# Required action
Return every line of the records that includes the string "Maturity".

Itemized modification records
▼
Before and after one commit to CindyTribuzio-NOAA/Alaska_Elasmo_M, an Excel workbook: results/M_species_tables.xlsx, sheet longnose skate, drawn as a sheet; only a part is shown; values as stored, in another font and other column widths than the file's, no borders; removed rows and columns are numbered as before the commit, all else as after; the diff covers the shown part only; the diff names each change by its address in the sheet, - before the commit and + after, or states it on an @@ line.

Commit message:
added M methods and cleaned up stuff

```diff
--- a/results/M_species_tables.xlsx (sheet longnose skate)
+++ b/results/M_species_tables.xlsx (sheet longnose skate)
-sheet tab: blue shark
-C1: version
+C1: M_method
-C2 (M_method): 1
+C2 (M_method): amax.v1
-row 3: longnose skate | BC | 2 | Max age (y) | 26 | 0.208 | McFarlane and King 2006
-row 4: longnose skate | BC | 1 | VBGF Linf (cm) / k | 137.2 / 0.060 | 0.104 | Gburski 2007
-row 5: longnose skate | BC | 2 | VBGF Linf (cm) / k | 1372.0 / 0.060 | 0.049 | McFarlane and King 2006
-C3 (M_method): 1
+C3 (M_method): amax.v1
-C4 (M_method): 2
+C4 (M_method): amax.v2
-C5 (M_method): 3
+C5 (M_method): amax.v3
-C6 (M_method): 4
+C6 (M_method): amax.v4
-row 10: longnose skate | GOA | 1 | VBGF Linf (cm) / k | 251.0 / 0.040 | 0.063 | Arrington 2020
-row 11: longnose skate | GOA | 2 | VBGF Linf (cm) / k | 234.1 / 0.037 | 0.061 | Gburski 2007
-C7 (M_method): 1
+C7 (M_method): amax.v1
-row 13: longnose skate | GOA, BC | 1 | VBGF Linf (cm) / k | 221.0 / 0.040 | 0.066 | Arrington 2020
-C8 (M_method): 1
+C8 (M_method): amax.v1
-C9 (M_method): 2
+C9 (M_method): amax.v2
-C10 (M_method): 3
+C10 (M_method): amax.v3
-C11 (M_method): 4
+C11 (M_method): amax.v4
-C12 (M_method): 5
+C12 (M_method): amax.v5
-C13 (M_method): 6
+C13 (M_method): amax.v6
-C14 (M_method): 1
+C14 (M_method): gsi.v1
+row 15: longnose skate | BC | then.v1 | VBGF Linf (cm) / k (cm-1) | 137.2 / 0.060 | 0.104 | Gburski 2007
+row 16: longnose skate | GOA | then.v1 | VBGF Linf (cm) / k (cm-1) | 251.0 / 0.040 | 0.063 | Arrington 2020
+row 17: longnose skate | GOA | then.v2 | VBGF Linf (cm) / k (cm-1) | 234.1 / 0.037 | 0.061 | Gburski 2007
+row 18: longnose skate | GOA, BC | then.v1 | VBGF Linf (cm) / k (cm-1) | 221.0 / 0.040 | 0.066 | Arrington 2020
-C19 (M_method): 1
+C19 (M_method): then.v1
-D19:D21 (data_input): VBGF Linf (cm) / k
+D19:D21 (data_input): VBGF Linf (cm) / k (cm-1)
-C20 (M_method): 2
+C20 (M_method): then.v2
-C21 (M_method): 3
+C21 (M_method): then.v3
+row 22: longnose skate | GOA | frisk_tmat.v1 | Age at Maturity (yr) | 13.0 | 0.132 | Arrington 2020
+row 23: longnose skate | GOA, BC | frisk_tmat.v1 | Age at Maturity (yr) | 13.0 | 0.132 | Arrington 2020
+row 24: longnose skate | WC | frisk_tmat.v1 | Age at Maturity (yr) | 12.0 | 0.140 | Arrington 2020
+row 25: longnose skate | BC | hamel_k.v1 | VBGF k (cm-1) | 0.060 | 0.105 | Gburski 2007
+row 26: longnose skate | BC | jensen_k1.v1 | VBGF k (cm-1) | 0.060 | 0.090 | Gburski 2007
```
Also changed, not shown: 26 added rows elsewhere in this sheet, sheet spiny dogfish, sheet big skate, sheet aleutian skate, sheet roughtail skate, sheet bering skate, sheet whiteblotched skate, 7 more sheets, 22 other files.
▲
# Result
+row 22: longnose skate | GOA | frisk_tmat.v1 | Age at Maturity (yr) | 13.0 | 0.132 | Arrington 2020
+row 23: longnose skate | GOA, BC | frisk_tmat.v1 | Age at Maturity (yr) | 13.0 | 0.132 | Arrington 2020
+row 24: longnose skate | WC | frisk_tmat.v1 | Age at Maturity (yr) | 12.0 | 0.140 | Arrington 2020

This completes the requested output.